    To answer the next question, The Whistler is yet to be located! There are no known color photos extant, but "we" have analyzed it to death and are fairly certain it is Blue Mist.
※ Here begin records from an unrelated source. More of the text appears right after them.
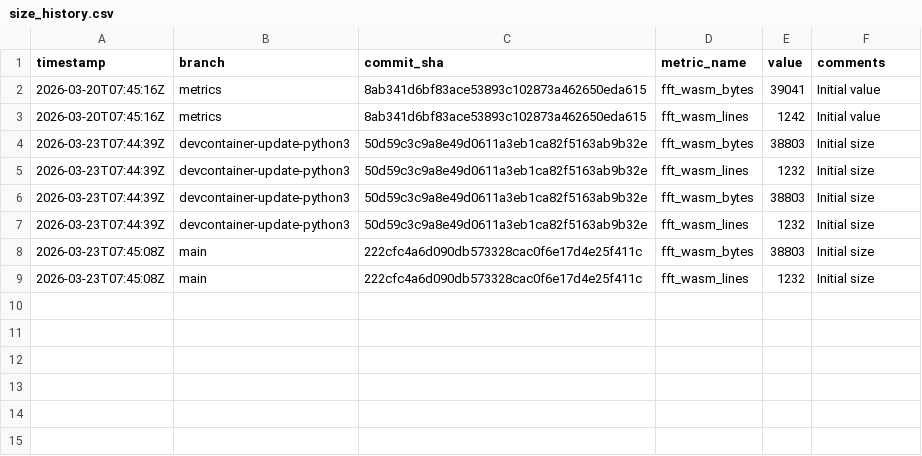
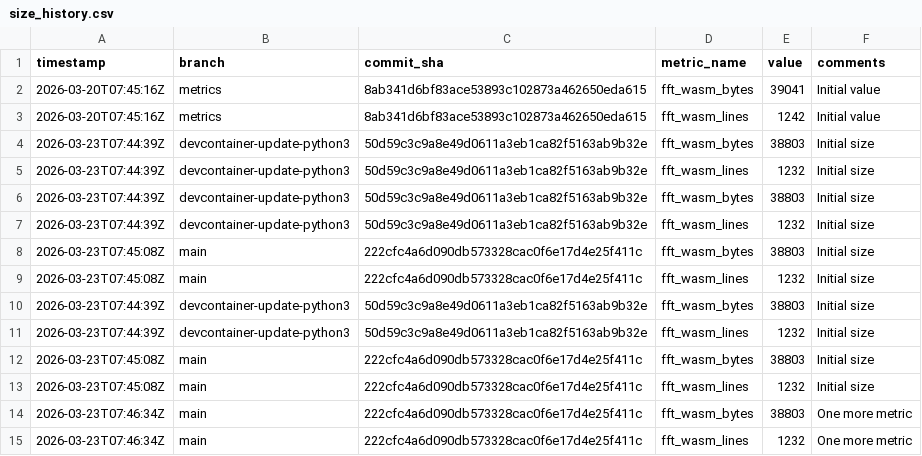
Before and after one commit to arnoox/herkos, a CSV file: size_history.csv, drawn as a sheet; the diff names each change by its address in the sheet, - before the commit and + after, or states it on an @@ line.

Commit message:
metrics: file size for 222cfc4a6d09

```diff
--- a/size_history.csv
+++ b/size_history.csv
+row 10: 2026-03-23T07:44:39Z | devcontainer-update-python3 | 50d59c3c9a8e49d0611a3eb1ca82f5163ab9b32e | fft_wasm_bytes | 38803 | Initial size
+row 11: 2026-03-23T07:44:39Z | devcontainer-update-python3 | 50d59c3c9a8e49d0611a3eb1ca82f5163ab9b32e | fft_wasm_lines | 1232 | Initial size
+row 12: 2026-03-23T07:45:08Z | main | 222cfc4a6d090db573328cac0f6e17d4e25f411c | fft_wasm_bytes | 38803 | Initial size
+row 13: 2026-03-23T07:45:08Z | main | 222cfc4a6d090db573328cac0f6e17d4e25f411c | fft_wasm_lines | 1232 | Initial size
+row 14: 2026-03-23T07:46:34Z | main | 222cfc4a6d090db573328cac0f6e17d4e25f411c | fft_wasm_bytes | 38803 | One more metric
+row 15: 2026-03-23T07:46:34Z | main | 222cfc4a6d090db573328cac0f6e17d4e25f411c | fft_wasm_lines | 1232 | One more metric
```
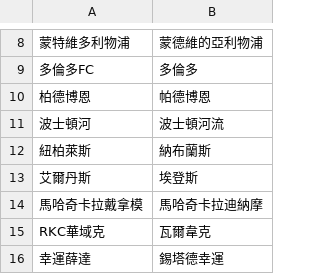
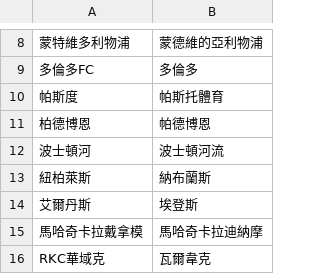
Before and after one commit to DanielTsai117/sport_ref, a CSV file: soccer_team_mapping.csv, drawn as a sheet; only a part is shown, gaps mark what is left out; the shorter side is filled out with more unchanged rows; the diff names each change by its address in the sheet, - before the commit and + after, or states it on an @@ line.

Commit message:
Update soccer_team_mapping.csv

```diff
--- a/soccer_team_mapping.csv
+++ b/soccer_team_mapping.csv
+row 10: 帕斯度 | 帕斯托體育
```
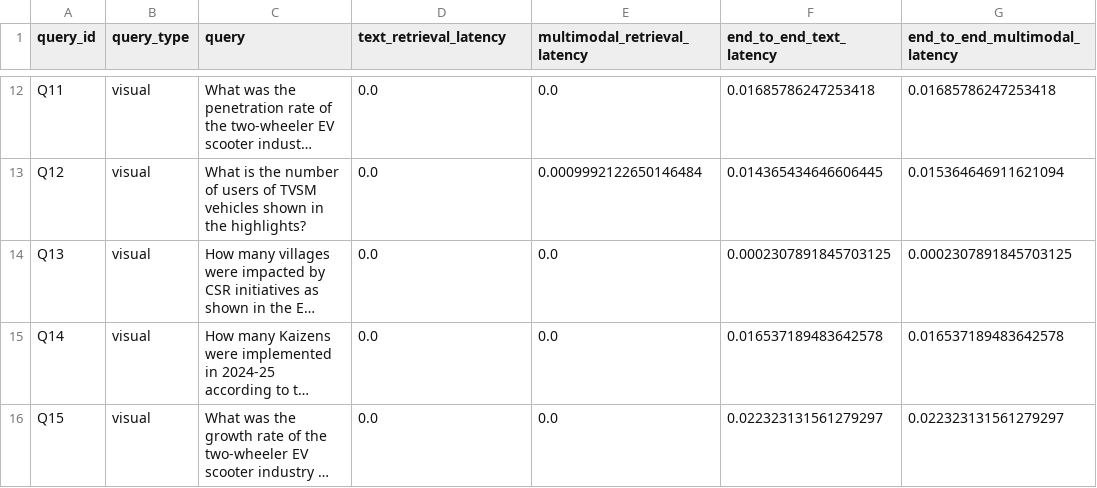
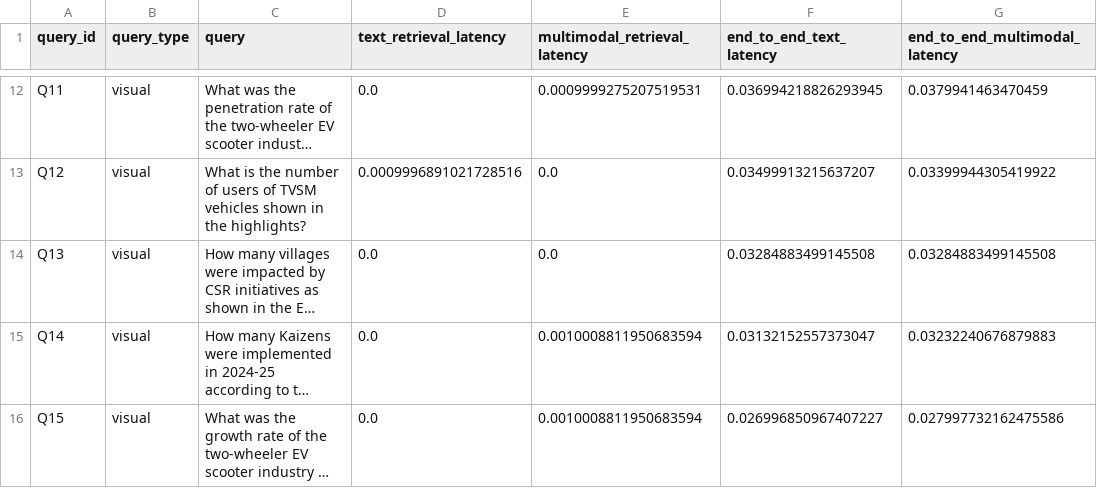
Before and after one commit to suriyaprakash500/Interview_Assessment, a CSV file: Multimodal-RAG/evaluation/latency_results.csv, drawn as a sheet; only a part is shown, gaps mark what is left out; long unchanged cells end in …; the diff covers the shown part only; the diff names each change by its address in the sheet, - before the commit and + after, or states it on an @@ line.

```diff
--- a/Multimodal-RAG/evaluation/latency_results.csv
+++ b/Multimodal-RAG/evaluation/latency_results.csv
-E12 (multimodal_retrieval_latency): 0.0
+E12 (multimodal_retrieval_latency): 0.0009999275207519531
-F12 (end_to_end_text_latency): 0.01685786247253418
+F12 (end_to_end_text_latency): 0.036994218826293945
-G12 (end_to_end_multimodal_latency): 0.01685786247253418
+G12 (end_to_end_multimodal_latency): 0.0379941463470459
-D13 (text_retrieval_latency): 0.0
+D13 (text_retrieval_latency): 0.0009996891021728516
-E13 (multimodal_retrieval_latency): 0.0009992122650146484
+E13 (multimodal_retrieval_latency): 0.0
-F13 (end_to_end_text_latency): 0.014365434646606445
+F13 (end_to_end_text_latency): 0.03499913215637207
-G13 (end_to_end_multimodal_latency): 0.015364646911621094
+G13 (end_to_end_multimodal_latency): 0.03399944305419922
-F14 (end_to_end_text_latency): 0.0002307891845703125
+F14 (end_to_end_text_latency): 0.03284883499145508
-G14 (end_to_end_multimodal_latency): 0.0002307891845703125
+G14 (end_to_end_multimodal_latency): 0.03284883499145508
-E15:E16 (multimodal_retrieval_latency): 0.0
+E15:E16 (multimodal_retrieval_latency): 0.0010008811950683594
-F15 (end_to_end_text_latency): 0.016537189483642578
+F15 (end_to_end_text_latency): 0.03132152557373047
-G15 (end_to_end_multimodal_latency): 0.016537189483642578
+G15 (end_to_end_multimodal_latency): 0.03232240676879883
-F16 (end_to_end_text_latency): 0.022323131561279297
+F16 (end_to_end_text_latency): 0.026996850967407227
-G16 (end_to_end_multimodal_latency): 0.022323131561279297
+G16 (end_to_end_multimodal_latency): 0.027997732162475586
```
Also changed, not shown: 31 edited cells elsewhere in this file, Multimodal-RAG/evaluation_results.csv, 19 other files.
Andy Petrass has done extensive research and, by elimination, I think we have it whittled down to being one of two possible serial numbers.
    There was a write-up in Jet Thrust News #17: http://www.studebaker-info.org/JTN/JTNEWS/jtn17.htm

    Craig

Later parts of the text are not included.